Arbeitsverfassungsgesetz (ArbVG); Mutterschutzgesetz (MSchG); Väter-Karenzgesetz (VKG); Arbeitsplatzsicherungsgesetz (APSG)
Labour Constitution Act (ArbVG); Maternity Leave Act (MSchG); Parental Leave for Fathers Act (VKG); Security of Workplace Act (APSG)
When selecting employees for (collective) dismissals, the employer has to take into consideration 'social hardship', that is the potential negative consequences for the worker compared to other workers, influenced, for example by the likely duration of unemployment, future lower income levels, the health situation of the worker or the tenure in the current firm.
Certain groups of employees benefit from special protection against dismissal: Apprentices, pregnant women, parents on parental leave, disabled workers, workers fulfilling their military service, works council members, contract officers in the public service sector and janitors with company housing.
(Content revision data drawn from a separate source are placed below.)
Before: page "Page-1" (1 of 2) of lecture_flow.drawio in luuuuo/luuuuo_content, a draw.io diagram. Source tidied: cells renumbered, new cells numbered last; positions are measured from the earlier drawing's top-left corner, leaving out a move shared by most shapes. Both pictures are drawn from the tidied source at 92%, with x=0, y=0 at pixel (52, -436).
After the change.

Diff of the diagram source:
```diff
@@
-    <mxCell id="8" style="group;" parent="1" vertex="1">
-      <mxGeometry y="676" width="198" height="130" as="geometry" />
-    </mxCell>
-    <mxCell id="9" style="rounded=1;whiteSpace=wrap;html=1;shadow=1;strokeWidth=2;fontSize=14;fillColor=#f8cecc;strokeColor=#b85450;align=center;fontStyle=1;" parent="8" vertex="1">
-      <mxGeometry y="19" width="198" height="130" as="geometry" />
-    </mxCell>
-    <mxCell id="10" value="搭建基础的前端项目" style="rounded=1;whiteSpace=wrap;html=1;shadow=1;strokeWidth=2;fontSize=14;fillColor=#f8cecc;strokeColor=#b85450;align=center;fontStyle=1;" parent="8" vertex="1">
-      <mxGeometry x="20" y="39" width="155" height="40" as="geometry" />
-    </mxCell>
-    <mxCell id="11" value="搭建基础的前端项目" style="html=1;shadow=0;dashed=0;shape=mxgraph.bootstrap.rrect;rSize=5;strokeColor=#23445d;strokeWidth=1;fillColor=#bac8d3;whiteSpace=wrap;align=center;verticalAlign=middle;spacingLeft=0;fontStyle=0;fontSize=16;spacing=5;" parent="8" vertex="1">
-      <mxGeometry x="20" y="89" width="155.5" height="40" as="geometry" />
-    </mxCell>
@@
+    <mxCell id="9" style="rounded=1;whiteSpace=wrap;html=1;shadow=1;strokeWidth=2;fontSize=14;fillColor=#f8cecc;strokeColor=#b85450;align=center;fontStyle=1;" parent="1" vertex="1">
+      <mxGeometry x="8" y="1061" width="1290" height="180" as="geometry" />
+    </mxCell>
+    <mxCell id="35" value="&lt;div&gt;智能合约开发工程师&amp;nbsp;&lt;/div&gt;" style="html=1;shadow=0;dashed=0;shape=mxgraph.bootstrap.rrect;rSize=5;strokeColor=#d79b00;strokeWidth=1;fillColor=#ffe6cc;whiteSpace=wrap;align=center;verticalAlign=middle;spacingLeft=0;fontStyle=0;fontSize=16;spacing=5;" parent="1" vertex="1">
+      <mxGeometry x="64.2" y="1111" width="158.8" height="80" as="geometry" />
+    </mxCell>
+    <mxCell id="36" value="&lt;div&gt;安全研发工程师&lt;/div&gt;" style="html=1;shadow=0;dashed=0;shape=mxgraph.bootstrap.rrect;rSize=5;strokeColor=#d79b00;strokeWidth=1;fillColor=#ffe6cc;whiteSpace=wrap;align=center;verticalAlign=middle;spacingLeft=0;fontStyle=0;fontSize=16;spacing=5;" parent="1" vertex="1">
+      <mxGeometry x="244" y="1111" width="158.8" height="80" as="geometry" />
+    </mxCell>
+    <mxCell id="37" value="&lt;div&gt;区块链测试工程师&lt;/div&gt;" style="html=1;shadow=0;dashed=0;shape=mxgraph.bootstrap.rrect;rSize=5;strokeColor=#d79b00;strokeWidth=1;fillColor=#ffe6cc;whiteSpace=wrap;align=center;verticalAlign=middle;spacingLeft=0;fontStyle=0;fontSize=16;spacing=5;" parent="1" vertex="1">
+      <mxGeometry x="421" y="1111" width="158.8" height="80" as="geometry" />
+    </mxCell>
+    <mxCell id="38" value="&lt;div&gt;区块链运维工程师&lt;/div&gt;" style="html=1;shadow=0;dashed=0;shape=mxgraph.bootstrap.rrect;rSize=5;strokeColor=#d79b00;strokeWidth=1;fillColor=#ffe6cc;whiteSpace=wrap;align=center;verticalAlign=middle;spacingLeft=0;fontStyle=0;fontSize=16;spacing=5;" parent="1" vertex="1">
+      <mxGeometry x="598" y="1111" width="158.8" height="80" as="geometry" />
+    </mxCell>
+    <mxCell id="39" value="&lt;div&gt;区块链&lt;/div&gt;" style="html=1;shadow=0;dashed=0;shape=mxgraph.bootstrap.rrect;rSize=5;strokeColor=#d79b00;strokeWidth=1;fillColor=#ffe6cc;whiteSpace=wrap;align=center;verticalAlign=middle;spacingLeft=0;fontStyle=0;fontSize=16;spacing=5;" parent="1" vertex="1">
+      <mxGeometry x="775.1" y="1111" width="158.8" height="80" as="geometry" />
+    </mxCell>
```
The employer has to inform the works council about each planned dismissal. The works council has one week to comment on the proposal. Upon the request of employees, works council or employee representatives are entitled to appeal to the court within one week after having been notified of a (collective) dismissal and object to it (e.g. in cases were the employer did not inform the works council before dismissals, unfair dismissals on social grounds, membership in trade union etc.). Employees can also challenge the dismissal at court themselves within two weeks after after having been informed, regardless of whether the works council has objected or approved the dismissal (§105 ArbVG).
The challenge of a dismissal in cases of 'social hardship' is only possible in companies where at least 5 employees are employed constantly. If the works council has approved dismissals that qualify as socially unjustified it is not possible to appeal to the court (§105 (3), 2).
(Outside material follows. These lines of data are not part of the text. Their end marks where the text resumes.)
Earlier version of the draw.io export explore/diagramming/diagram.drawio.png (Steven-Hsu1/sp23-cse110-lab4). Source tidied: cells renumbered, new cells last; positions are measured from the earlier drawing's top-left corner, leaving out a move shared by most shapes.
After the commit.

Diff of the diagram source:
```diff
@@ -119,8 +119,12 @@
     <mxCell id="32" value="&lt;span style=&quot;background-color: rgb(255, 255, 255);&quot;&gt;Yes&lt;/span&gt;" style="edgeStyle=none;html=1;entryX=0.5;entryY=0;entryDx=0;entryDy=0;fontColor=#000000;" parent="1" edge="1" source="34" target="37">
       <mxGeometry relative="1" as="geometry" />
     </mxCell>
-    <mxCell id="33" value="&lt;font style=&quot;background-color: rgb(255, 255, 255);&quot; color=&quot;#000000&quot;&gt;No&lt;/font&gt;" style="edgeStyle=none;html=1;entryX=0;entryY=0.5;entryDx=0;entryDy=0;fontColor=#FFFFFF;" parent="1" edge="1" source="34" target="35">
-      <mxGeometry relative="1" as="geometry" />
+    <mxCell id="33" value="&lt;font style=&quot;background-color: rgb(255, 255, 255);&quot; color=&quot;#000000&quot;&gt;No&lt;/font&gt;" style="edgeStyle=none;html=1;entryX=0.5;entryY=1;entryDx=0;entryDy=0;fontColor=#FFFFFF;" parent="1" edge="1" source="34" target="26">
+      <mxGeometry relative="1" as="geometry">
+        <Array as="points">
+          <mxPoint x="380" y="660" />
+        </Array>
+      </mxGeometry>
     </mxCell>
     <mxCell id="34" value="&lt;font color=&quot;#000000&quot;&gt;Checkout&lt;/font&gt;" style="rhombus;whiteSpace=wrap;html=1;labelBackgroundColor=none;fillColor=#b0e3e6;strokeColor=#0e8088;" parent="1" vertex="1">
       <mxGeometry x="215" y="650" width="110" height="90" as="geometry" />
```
Cost covered byNot applicable
Involved actors other than national government
- Works council